A Different Way of the Cross

This morning, I was surprised by a phone call as I was beginning the Way of the Cross…”this is the University of Wisconsin, letting you know that you have been chosen to participate in Phase III trials for the COVID-19 vaccine. Um, what? Oh yes, I do remember submitting my name for that, not really thinking I would be called.

After 15 minutes of being asked more personal questions than I typically get asked in the confessional, I was told that I was definitely approved and they wanted me there – tomorrow! With a quiver in my voice, I told them that I could be there.

Hanging up the phone, I realized that God might have had a different Way of the Cross He was asking me to make. Was I there to just see this beautiful Basilica and make this devotion or did I really want to walk with Him? This thought wouldn’t leave my mind.

Unnerved, to say the least, I continued on with the Stations, recognizing at that moment that things were getting ready to change. What was I doing? Is this really something I wanted to do? Is this ethical/moral? Is this rushed? Most of those questions, I’ve had answered, yet there still remains some trepidation in dong this.

I found out that I have a 2 out of 3 chance of receiving the vaccine versus a placebo (saline). I also found out that I won’t know which one I have received. This is to ensure that the results of the double-blind study are not skewed.

What will come of this? I’m not sure. Why am I doing this? Because I know that there are hundreds of millions, if not billions of individuals who could potentially benefit from this. Someone has to, so why not me?

As my fear crept in on the way home, St. John Paul II quickly came to mind. He is my patron, my guide, my friend, even though I never met him. His name I chose as my Benedictine oblate name when I made my final oblation. He showed us how to live out our faith with heroic virtue. He showed us how to embrace sickness, suffering and death, wrapped in the arms of Christ crucified. He also took a bullet at age 61, certainly I could take a shot at 46!

After returning home, the desire to receive the Sacrament of the Sick quickly entered my mind. Thankfully, I was able to contact my pastor and he readily agreed to administer it to me.

I started off my day thinking that I would make the Way of the Cross, and I did. I received three sacraments today – Confession, Eucharist, and the Sacrament of the Sick, all in preparation to embrace the cross, which is giving oneself in love for others. It’s certainly not how I had anticipated making the Way, yet God always seems to outdo us in love.

I understand that this may be controversial to some. The only thing I have to say in response is that it shouldn’t be. Sometimes we have to step out of ourselves to help others. It’s controversial only because the world says life should only be about me, me, and me.
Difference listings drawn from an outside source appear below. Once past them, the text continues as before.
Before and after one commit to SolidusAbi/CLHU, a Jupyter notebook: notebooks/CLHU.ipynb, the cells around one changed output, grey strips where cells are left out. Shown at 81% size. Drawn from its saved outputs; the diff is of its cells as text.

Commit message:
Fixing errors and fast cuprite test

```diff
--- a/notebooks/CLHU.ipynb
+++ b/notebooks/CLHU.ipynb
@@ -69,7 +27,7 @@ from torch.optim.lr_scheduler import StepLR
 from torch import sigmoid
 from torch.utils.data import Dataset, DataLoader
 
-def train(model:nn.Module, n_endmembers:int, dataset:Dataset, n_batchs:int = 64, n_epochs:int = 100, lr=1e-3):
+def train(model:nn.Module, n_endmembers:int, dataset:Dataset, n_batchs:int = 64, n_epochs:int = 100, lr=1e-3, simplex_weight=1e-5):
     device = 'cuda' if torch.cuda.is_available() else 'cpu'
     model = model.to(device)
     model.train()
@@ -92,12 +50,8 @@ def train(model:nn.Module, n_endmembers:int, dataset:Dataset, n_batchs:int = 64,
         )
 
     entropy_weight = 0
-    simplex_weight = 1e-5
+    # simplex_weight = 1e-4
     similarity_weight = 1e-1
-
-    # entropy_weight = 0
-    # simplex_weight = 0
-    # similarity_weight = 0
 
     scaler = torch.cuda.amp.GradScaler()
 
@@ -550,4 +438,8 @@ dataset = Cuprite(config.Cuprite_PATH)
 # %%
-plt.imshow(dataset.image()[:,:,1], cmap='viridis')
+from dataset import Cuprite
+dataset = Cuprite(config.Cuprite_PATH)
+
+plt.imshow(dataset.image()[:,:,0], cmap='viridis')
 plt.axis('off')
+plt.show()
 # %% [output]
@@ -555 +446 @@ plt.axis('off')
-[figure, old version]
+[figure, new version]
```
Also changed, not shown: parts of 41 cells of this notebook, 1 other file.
I’ve certainly lived that way before but apparently Christ took me at my word today when I asked Him to let me imitate Him a little. He also quickly reminded me not to get a big head because I’m not doing anything special, only what I should be doing all along – trying to love as He loves.
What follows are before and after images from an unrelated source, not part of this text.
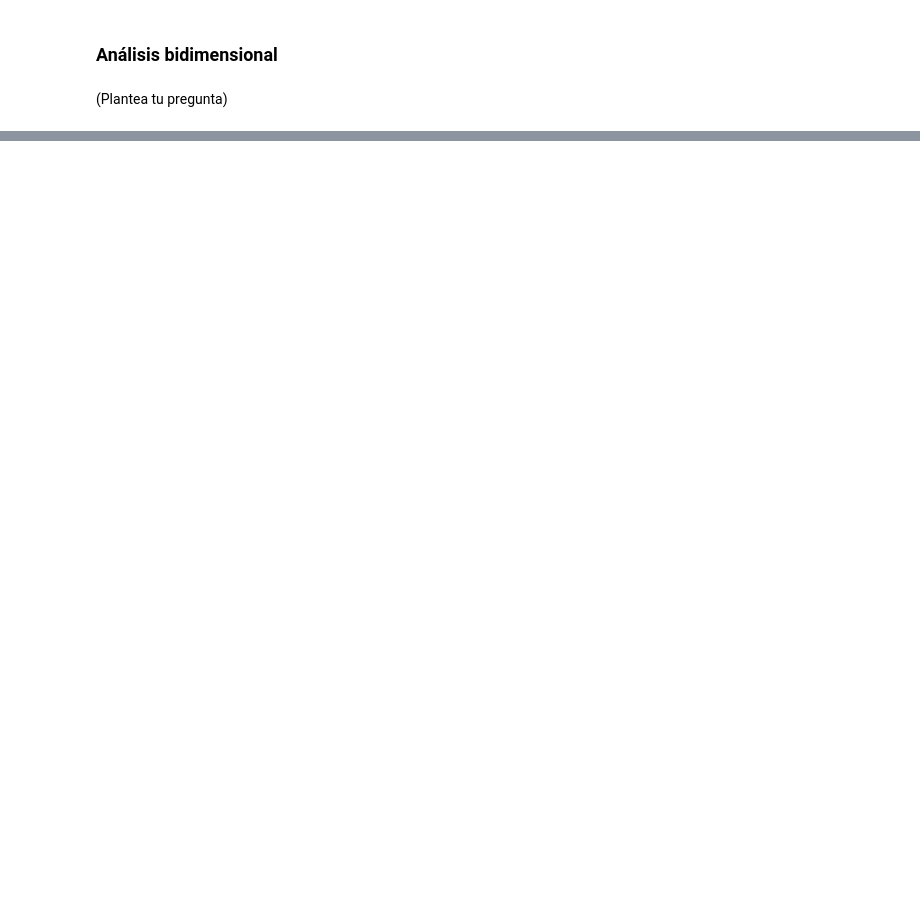
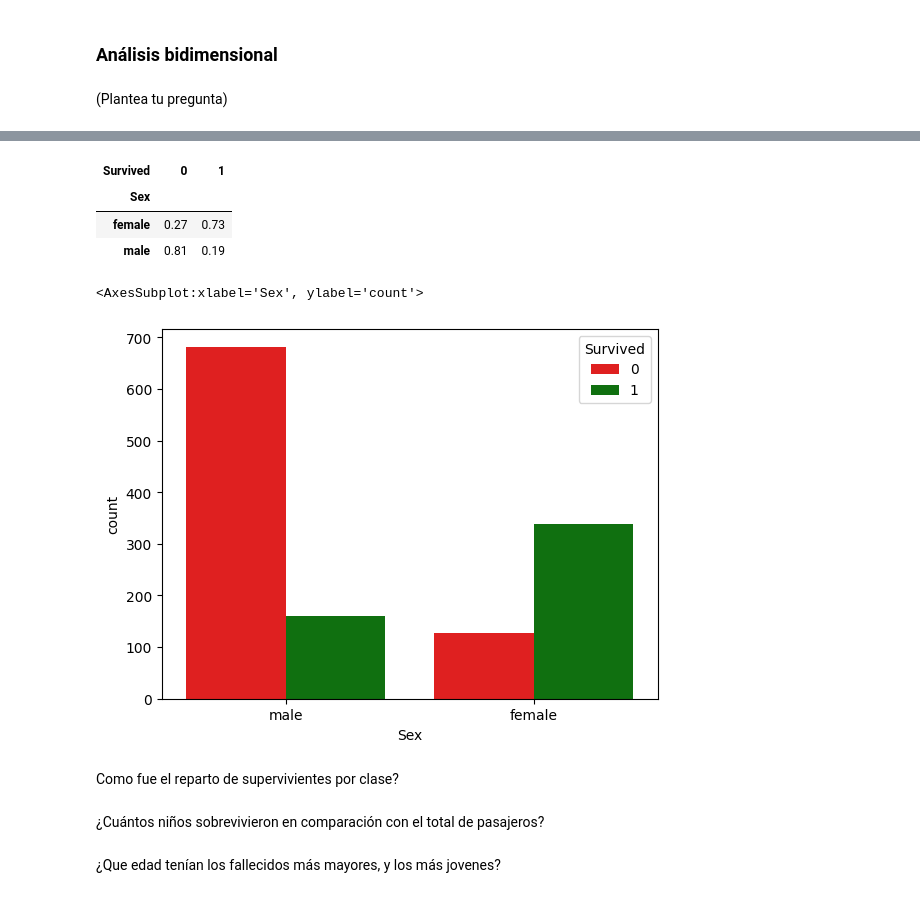
Before and after one commit to sheriffff/teaching_ibm_skillup_data_analytics2022, a Jupyter notebook: esp/01.intro.ipynb, the cells around one changed output, grey strips where cells are left out. Cells and saved outputs as stored; diff of their text form; code cells hidden in the pictures; blank space fills up the shorter version.

```diff
--- a/esp/01.intro.ipynb
+++ b/esp/01.intro.ipynb
@@ -103,0 +199,18 @@ Hay valores nulos?
+# %%
+pd.crosstab(titanic.Sex, titanic.Survived, normalize="index").round(2)
+# %% [output]
+| Survived | 0 | 1 |
+| Sex |  |  |
+| female | 0.27 | 0.73 |
+| male | 0.81 | 0.19 |
+# %%
+sns.countplot(x=titanic.Sex, hue=titanic.Survived, palette=["Red", "Green"])
+# %% [output]
+<AxesSubplot:xlabel='Sex', ylabel='count'>
+[figure, added]
+# %% [markdown]
+Como fue el reparto de supervivientes por clase?
+# %% [markdown]
+¿Cuántos niños sobrevivieron en comparación con el total de pasajeros?
+# %% [markdown]
+¿Que edad tenían los fallecidos más mayores, y los más jovenes?
```
Also changed, not shown: parts of 24 cells of this notebook.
I was reluctant to write about this because I did not want to promote anything I was trying to do nor encourage others to do the same. This is a serious decision to make and should not be taken lightly. I write about it because it will be a big part of my life for the next 13 months – the time they want to follow me and see how I am doing.
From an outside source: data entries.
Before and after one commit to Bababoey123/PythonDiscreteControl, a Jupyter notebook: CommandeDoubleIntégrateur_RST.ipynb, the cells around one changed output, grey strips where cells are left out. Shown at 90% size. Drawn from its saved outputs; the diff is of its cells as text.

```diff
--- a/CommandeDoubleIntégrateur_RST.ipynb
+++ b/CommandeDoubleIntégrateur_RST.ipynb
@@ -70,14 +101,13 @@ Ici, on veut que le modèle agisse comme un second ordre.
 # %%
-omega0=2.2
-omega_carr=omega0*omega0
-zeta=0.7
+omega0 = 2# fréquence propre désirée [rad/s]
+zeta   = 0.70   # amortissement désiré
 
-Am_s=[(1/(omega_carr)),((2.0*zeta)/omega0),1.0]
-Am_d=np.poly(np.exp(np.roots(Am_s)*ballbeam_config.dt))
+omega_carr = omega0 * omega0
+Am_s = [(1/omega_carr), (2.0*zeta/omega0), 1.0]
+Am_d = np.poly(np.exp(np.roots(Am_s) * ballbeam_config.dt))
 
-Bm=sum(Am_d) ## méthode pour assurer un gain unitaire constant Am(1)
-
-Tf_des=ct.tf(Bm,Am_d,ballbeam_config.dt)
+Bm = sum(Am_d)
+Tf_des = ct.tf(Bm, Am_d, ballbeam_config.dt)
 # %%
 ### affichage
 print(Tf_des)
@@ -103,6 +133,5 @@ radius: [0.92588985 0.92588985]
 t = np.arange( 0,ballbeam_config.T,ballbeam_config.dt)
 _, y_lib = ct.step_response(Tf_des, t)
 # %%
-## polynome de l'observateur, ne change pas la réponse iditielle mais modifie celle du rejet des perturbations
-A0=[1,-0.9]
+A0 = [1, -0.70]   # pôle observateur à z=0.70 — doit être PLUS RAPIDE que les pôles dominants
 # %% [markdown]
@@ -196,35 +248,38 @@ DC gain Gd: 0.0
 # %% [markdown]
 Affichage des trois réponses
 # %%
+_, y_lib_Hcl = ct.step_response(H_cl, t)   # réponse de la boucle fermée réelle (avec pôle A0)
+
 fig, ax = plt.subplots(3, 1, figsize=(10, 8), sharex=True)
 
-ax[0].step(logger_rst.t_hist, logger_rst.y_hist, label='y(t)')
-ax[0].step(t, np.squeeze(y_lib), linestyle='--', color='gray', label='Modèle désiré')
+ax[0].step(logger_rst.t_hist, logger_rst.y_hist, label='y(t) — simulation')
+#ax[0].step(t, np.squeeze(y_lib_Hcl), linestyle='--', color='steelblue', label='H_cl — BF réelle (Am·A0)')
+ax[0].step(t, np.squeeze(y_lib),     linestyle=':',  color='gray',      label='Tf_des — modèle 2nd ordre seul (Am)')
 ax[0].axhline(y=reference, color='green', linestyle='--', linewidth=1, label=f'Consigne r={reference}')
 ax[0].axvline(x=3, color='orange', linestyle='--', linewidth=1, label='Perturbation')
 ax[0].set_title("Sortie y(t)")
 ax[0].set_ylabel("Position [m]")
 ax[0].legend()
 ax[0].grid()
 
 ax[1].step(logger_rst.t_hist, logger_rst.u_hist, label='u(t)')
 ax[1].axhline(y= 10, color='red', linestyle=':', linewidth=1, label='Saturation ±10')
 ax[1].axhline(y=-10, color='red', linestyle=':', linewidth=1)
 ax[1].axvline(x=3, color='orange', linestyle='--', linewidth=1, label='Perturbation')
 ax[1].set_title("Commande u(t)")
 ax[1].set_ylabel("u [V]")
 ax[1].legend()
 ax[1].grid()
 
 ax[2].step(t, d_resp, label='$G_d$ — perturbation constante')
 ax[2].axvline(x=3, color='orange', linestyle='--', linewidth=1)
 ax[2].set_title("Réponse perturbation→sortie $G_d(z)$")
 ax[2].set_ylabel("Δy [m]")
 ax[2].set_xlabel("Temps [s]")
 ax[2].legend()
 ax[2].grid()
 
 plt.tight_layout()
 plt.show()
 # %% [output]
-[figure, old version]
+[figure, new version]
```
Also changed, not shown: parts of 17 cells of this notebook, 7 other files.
I am also writing about it because others may want to know of someone who has gone through this and I am willing to share my experience with you, in the hope to alleviate any fear that may be associated with this.

Pray for me but pray especially for those who have been so deeply affected by this horrible pandemic.

St. John Paul II, here we go!